    Joe Smith had his Moroni and Satan/Perdition/Lucifer. (As does M. Romney)

    “Latter-day Saints like M. Romney also believe that Michael the Archangel was Adam (the first man) when he was mortal, and Gabriel lived on the earth as Noah.”

    Jehovah Witnesses have their Jesus /Michael the archangel, the first angelic being created by God and of course Satan and his demons.

    Mohammed had his Gabriel (this “tin-kerbell” got around) and of course the

    and his family had/has Michael, Gabriel, and Satan, the latter being a modern
    day demon of the demented. (As do BO and his family)(As do Biden and Ryan)

    Abraham-Moses myths had their Angel of Death and other “no-namers” to
    do their dirty work or other assorted duties.

    Contemporary biblical and religious scholars have relegated these “pretty
    wingie/ugly/horn-blowing thingies” to the myth pile. We should do the same
    to include deleting all references to them in our religious operating manuals.
    Doing this will eliminate the prophet/profit/prophecy status of these founders
    and put them where they belong as simple humans just like the rest of us.

  17. Why the need for a complete and irrelevant diversion from what I stated?

  18. Maybe you should be more specific in your statements.

  19. Now you shirk responsibility? How does ‘There is only one Kingdom outside this world of exile’. lead to angels?

  20. You mean there is another kingdom outside this world other than the Christian heaven? Muslim heaven maybe?

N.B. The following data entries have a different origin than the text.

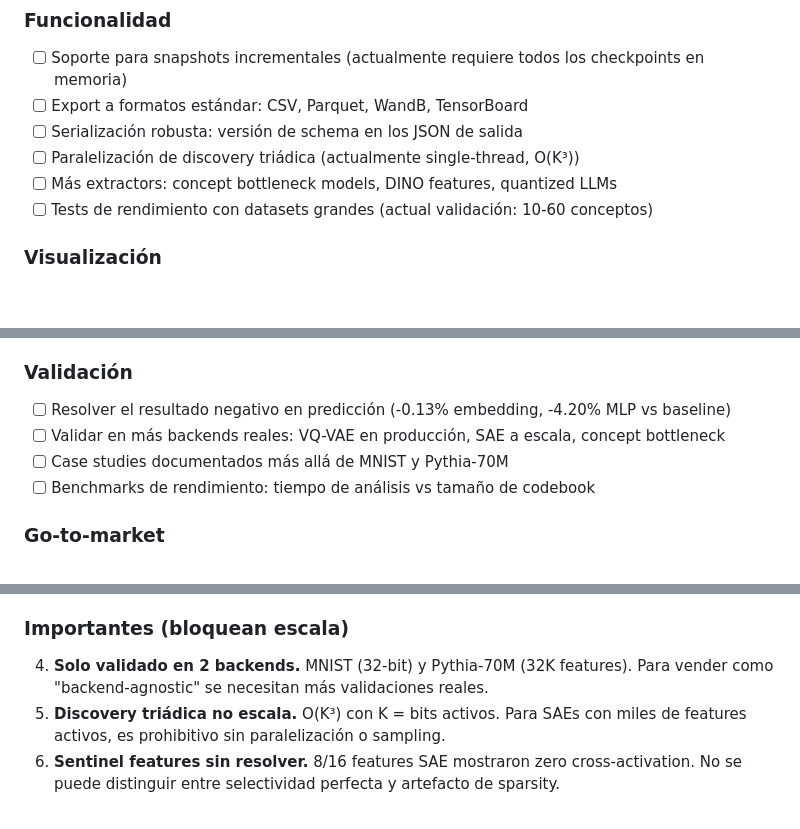
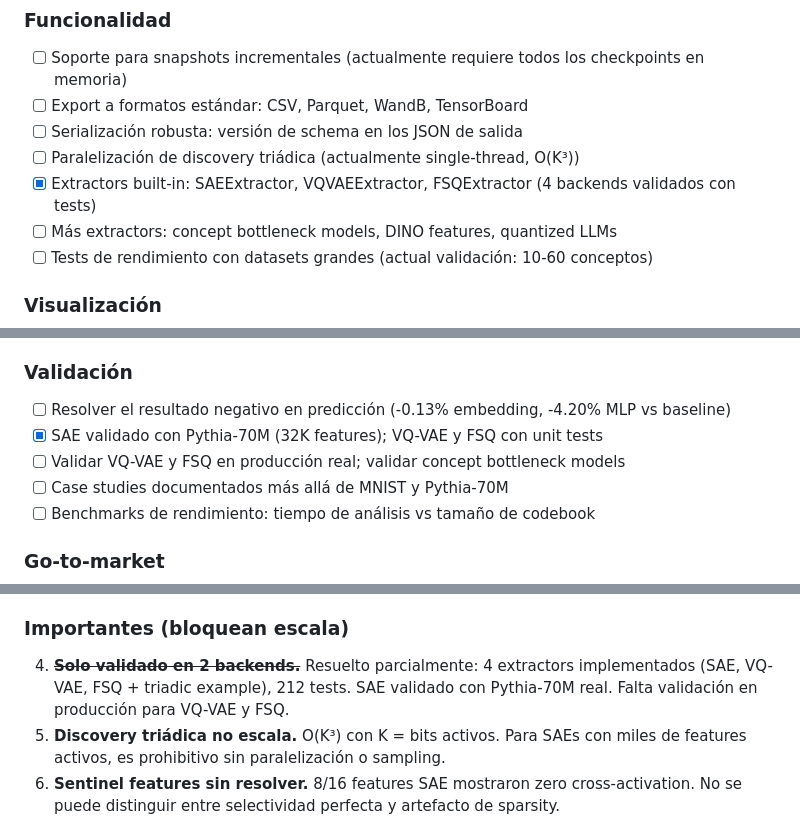
Before and after one commit to arturoornelasb/reptimeline, a Markdown page: ROADMAP.md, 3 parts joined by grey strips. Drawn GitHub-style; blank space fills up the shorter version.

```diff
--- a/ROADMAP.md
+++ b/ROADMAP.md
@@ -28,6 +28,7 @@ What's needed to take reptimeline from research prototype to production-ready, c
 - [ ] Export a formatos estándar: CSV, Parquet, WandB, TensorBoard
 - [ ] Serialización robusta: versión de schema en los JSON de salida
 - [ ] Paralelización de discovery triádica (actualmente single-thread, O(K³))
+- [x] Extractors built-in: SAEExtractor, VQVAEExtractor, FSQExtractor (4 backends validados con tests)
 - [ ] Más extractors: concept bottleneck models, DINO features, quantized LLMs
 - [ ] Tests de rendimiento con datasets grandes (actual validación: 10-60 conceptos)
 
@@ -46,7 +47,8 @@ What's needed to take reptimeline from research prototype to production-ready, c
 
 ### Validación
 - [ ] Resolver el resultado negativo en predicción (-0.13% embedding, -4.20% MLP vs baseline)
-- [ ] Validar en más backends reales: VQ-VAE en producción, SAE a escala, concept bottleneck
+- [x] SAE validado con Pythia-70M (32K features); VQ-VAE y FSQ con unit tests
+- [ ] Validar VQ-VAE y FSQ en producción real; validar concept bottleneck models
 - [ ] Case studies documentados más allá de MNIST y Pythia-70M
 - [ ] Benchmarks de rendimiento: tiempo de análisis vs tamaño de codebook
 
@@ -69,7 +71,7 @@ What's needed to take reptimeline from research prototype to production-ready, c
 3. **Resultado negativo en predicción.** Los features descubiertos son causalmente selectivos pero no mejoran predicción. Esto limita el argumento comercial de "interpretabilidad actionable".
 
 ### Importantes (bloquean escala)
-4. **Solo validado en 2 backends.** MNIST (32-bit) y Pythia-70M (32K features). Para vender como "backend-agnostic" se necesitan más validaciones reales.
+4. **~~Solo validado en 2 backends.~~** Resuelto parcialmente: 4 extractors implementados (SAE, VQ-VAE, FSQ + triadic example), 212 tests. SAE validado con Pythia-70M real. Falta validación en producción para VQ-VAE y FSQ.
 5. **Discovery triádica no escala.** O(K³) con K = bits activos. Para SAEs con miles de features activos, es prohibitivo sin paralelización o sampling.
 6. **Sentinel features sin resolver.** 8/16 features SAE mostraron zero cross-activation. No se puede distinguir entre selectividad perfecta y artefacto de sparsity.
 
```
Also changed, not shown: README.md (+21 -3 lines).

  21. Nobody goes to the Christian Heaven. Another fallacy based on tradition. The Kingdom comes to man from out of Heaven. The world will be no more.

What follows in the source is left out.